During this time, UAE Nationals were discouraged from buying or selling their gifted property in Abu Dhabi. They could only acquire land by grant from the government. An excellent example of this is the Khalidiya Area of Abu Dhabi, so named after Sheikh Khalid bin Sultan, Sheikh Zayed’s older brother. Sheikh Khalid was granted large amounts of land in the area, which he faithfully developed, and it became known by his name.
Sheikh Zayed bin Sultan passed away in 2004. Under his son, Khalifa Bin Zayed two new laws were enacted in 2005. The first Law 3 of 2005 allowed Emiratis to buy and sell the property they had been gifted. The second, Law 19 of 2005, established “Investment Zones.” These Investment Zones (the first two were Reem Island and Raha Beach) finally allowed non-nationals to buy property. They could buy a 99-year lease over villas and apartments called “Usufruct.” Members of the GCC and Emiratis could buy freeholds in these areas.
Real estate boomed until the global crash in 2008/9 affecting first Dubai and then Abu Dhabi. The recovery started in 2011 and was only stalled by the “Oil Recession” in 2015 when Brent Crude dropped from over 100 dollars per barrel to below 30. The effect on the Gulf and government spending saw Abu Dhabi and Dubai property prices begin to slide, losing almost 10% per year for the next five years.
In 2015 the biggest piece of real estate legislation in the history of Abu Dhabi was passed. Law 3 of 2015, “Concerning The Regulation Of Real Estate in Emirate of Abu Dhabi,” legislation primarily aimed at stopping the issues that arose in 2008/9, where developers took money from off-plan sales but never completed the projects.
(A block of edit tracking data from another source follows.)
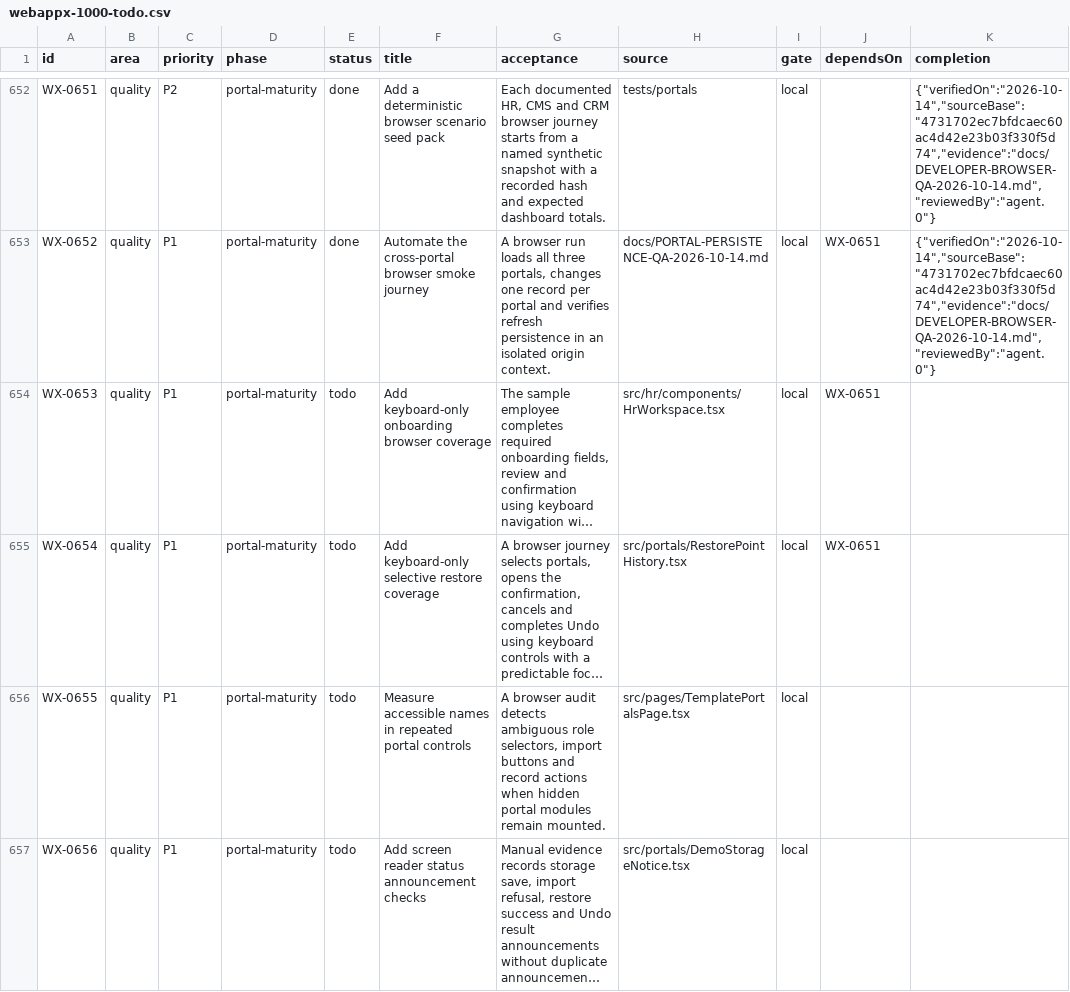
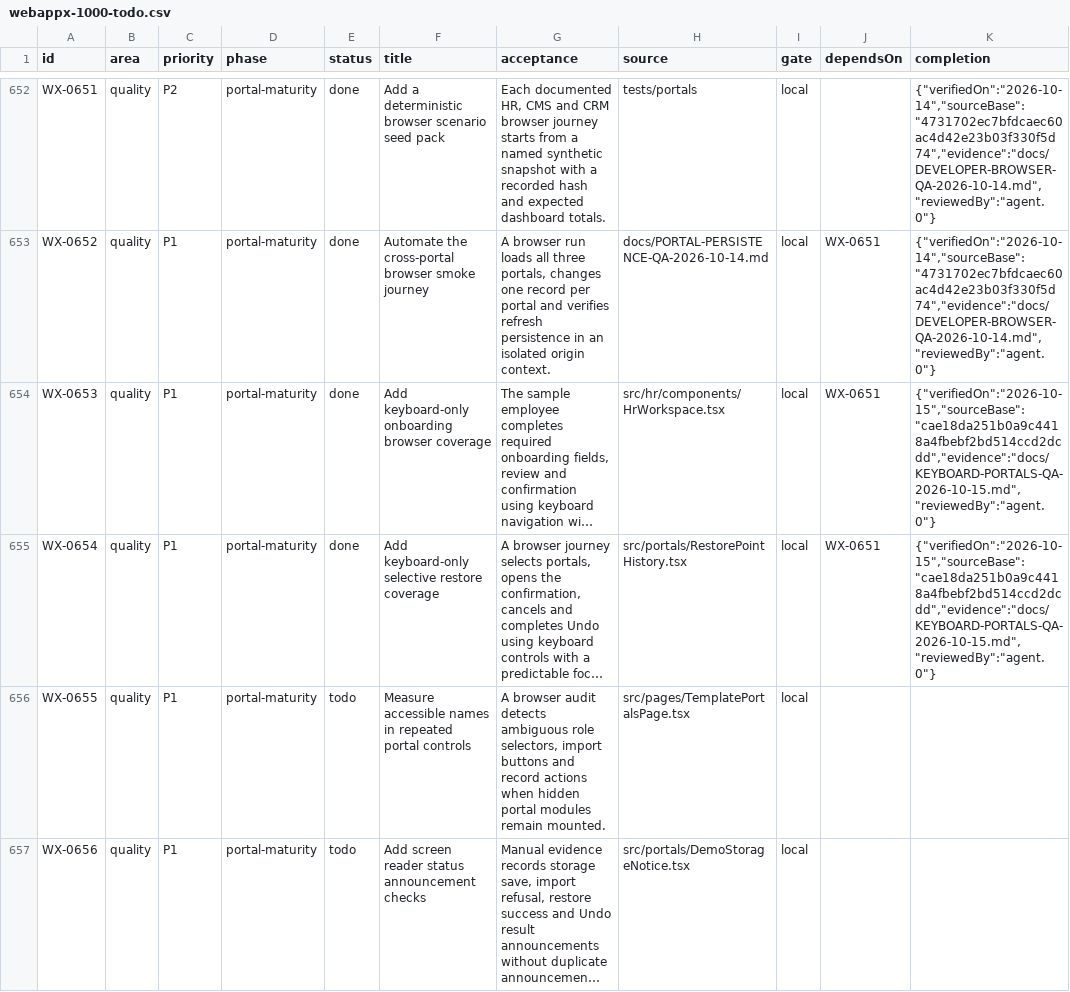
Before and after one commit to WayneTechLab/WebAppX, a CSV file: docs/backlog/webappx-1000-todo.csv, drawn as a sheet; only a part is shown, gaps mark what is left out; long unchanged cells end in …; the diff names each change by its address in the sheet, - before the commit and + after, or states it on an @@ line.

Commit message:
test: cover keyboard onboarding and selective restore undo

```diff
--- a/docs/backlog/webappx-1000-todo.csv
+++ b/docs/backlog/webappx-1000-todo.csv
-E654:E655 (status): todo
+E654:E655 (status): done
-K654:K655 (completion): (empty)
+K654:K655 (completion): {"verifiedOn":"2026-10-15","sourceBase":"cae18da251b0a9c4418a4fbebf2bd514ccd2dcdd","evidence":"docs/KEYBOARD-PORTALS-QA-2026-10-15.md","reviewedBy":"agent.0"}
```
Also changed, not shown: 30 other files.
But it also covered the regulation of real estate professionals, owner’s associations, mortgages, and many other items.
The next big leap came in 2019 when expatriates were granted the right to own freehold property in Investment Zones by Law 13 of 2019. By this point, ownership in Investment Zones which had been evidenced only by contracts (Sale and Purchase Agreements (SPAs)), began to be officially registered in the Abu Dhabi Municipality, giving much more security to the rights of ownership.
All this time, property prices in the Emirate were declining until the unlikely savior, the Covid Pandemic, arrested this price decline. Some areas (notable high-end villas and apartments) took off. Prices in places like Hidd Saadiyat and Mamsha went up 20 to 30 percent in one year.
What does the future hold? Only time will tell, but it is a fantastic ride.
By: Ben Crompton